REQUIREMENT: Return, from the data below, each line that contains the word "尖峰取餐".

PROVIDED RECORDS below:

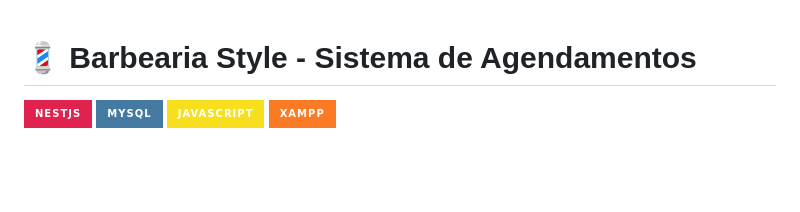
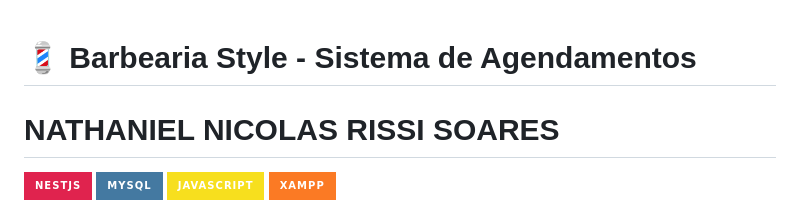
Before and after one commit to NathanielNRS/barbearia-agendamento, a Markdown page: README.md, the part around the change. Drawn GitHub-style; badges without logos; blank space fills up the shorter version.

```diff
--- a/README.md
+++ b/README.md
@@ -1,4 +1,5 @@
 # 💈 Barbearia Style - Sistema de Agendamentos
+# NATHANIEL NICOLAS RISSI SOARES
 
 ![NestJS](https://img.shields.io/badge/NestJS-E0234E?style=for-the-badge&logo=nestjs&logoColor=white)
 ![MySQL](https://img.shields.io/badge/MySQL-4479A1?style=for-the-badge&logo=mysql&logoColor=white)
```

End of PROVIDED RECORDS.
PROVIDED RECORDS below:

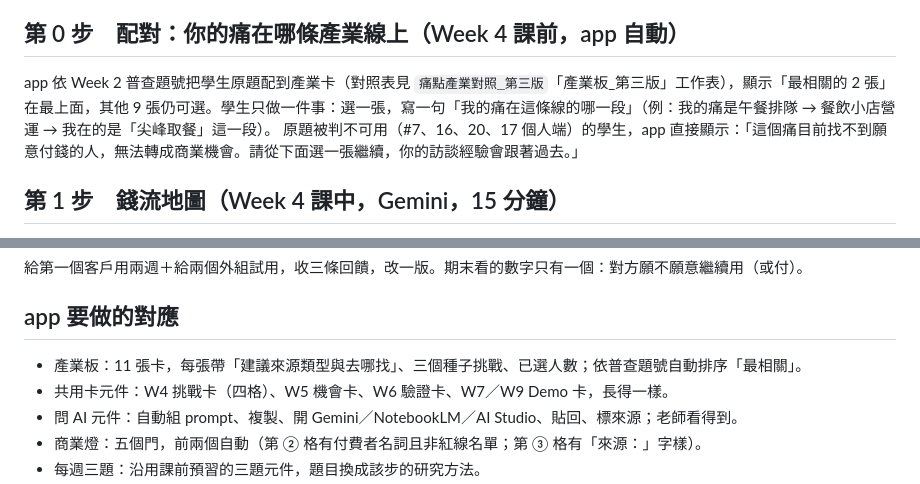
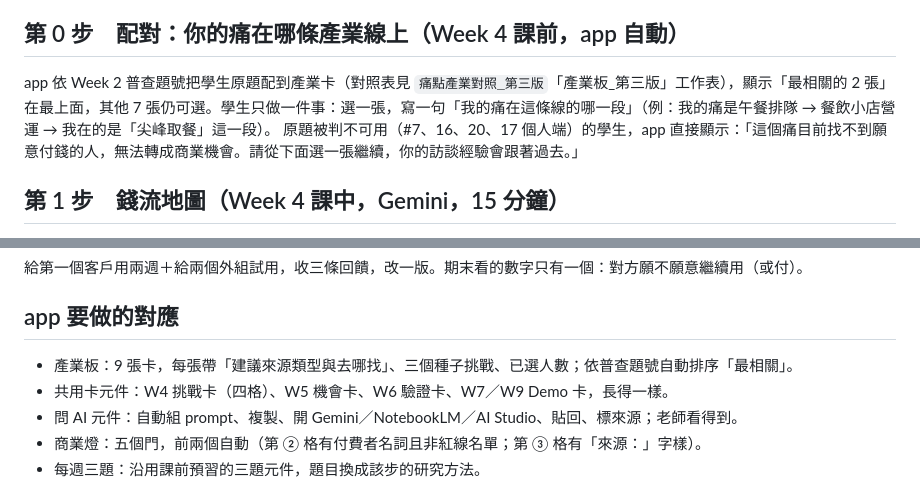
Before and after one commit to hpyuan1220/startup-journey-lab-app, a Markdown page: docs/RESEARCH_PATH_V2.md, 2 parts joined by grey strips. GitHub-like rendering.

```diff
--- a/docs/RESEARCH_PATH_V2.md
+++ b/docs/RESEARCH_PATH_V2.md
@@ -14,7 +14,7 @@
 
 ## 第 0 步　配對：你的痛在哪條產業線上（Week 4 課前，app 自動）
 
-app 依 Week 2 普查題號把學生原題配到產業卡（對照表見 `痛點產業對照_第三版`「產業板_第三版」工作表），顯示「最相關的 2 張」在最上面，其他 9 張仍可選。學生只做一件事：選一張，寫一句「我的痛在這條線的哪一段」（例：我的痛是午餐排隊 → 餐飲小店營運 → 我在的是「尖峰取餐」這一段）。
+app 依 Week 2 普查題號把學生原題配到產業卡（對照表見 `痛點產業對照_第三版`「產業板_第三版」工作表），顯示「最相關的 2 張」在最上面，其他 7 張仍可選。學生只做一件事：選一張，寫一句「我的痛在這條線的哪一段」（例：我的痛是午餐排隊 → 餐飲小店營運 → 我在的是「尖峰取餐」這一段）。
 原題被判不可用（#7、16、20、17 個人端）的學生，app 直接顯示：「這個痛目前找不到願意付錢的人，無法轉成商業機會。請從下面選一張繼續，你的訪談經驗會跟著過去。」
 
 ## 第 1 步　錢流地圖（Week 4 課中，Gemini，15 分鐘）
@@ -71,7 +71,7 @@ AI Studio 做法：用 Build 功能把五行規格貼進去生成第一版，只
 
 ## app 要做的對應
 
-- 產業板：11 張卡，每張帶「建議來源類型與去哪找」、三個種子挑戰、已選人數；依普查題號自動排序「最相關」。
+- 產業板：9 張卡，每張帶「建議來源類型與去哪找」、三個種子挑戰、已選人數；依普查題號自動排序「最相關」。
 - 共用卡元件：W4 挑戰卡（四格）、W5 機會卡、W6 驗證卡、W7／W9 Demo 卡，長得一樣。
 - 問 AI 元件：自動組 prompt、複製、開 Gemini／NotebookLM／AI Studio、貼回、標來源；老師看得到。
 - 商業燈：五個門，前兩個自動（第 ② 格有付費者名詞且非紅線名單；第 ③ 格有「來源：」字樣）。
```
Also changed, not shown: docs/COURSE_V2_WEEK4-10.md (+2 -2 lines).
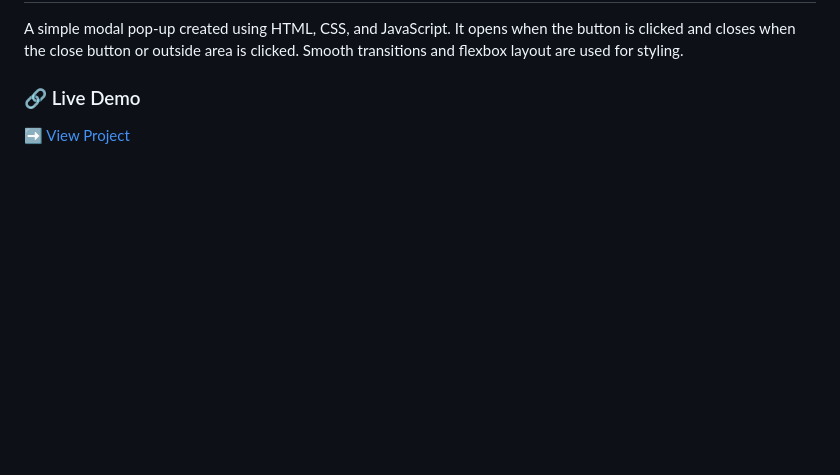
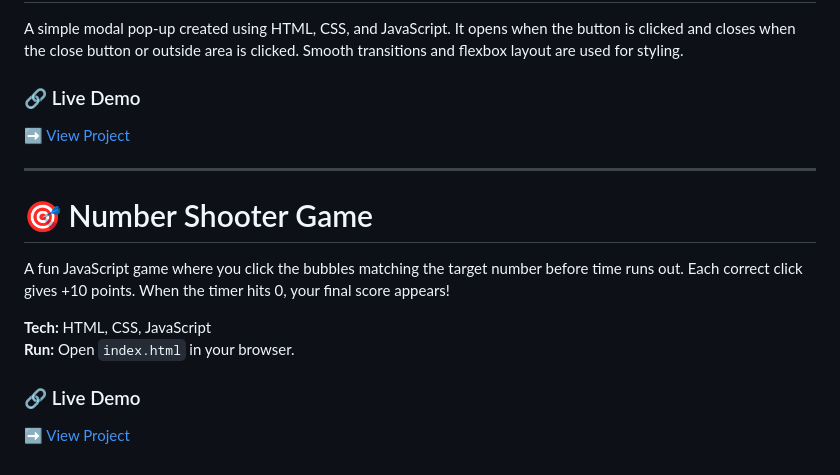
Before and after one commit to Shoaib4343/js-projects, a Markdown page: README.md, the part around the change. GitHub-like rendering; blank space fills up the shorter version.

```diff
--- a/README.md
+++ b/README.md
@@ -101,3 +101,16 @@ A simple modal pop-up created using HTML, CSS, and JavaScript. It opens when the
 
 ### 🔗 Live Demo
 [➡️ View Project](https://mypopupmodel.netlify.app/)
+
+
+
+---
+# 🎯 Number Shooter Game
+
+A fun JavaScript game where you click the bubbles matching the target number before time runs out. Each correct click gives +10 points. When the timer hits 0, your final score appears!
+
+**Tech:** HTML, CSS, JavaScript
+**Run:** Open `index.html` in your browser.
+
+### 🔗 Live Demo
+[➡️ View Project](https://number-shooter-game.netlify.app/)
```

End of PROVIDED RECORDS.

WORKED SOLUTION:
-app 依 Week 2 普查題號把學生原題配到產業卡（對照表見 `痛點產業對照_第三版`「產業板_第三版」工作表），顯示「最相關的 2 張」在最上面，其他 9 張仍可選。學生只做一件事：選一張，寫一句「我的痛在這條線的哪一段」（例：我的痛是午餐排隊 → 餐飲小店營運 → 我在的是「尖峰取餐」這一段）。
+app 依 Week 2 普查題號把學生原題配到產業卡（對照表見 `痛點產業對照_第三版`「產業板_第三版」工作表），顯示「最相關的 2 張」在最上面，其他 7 張仍可選。學生只做一件事：選一張，寫一句「我的痛在這條線的哪一段」（例：我的痛是午餐排隊 → 餐飲小店營運 → 我在的是「尖峰取餐」這一段）。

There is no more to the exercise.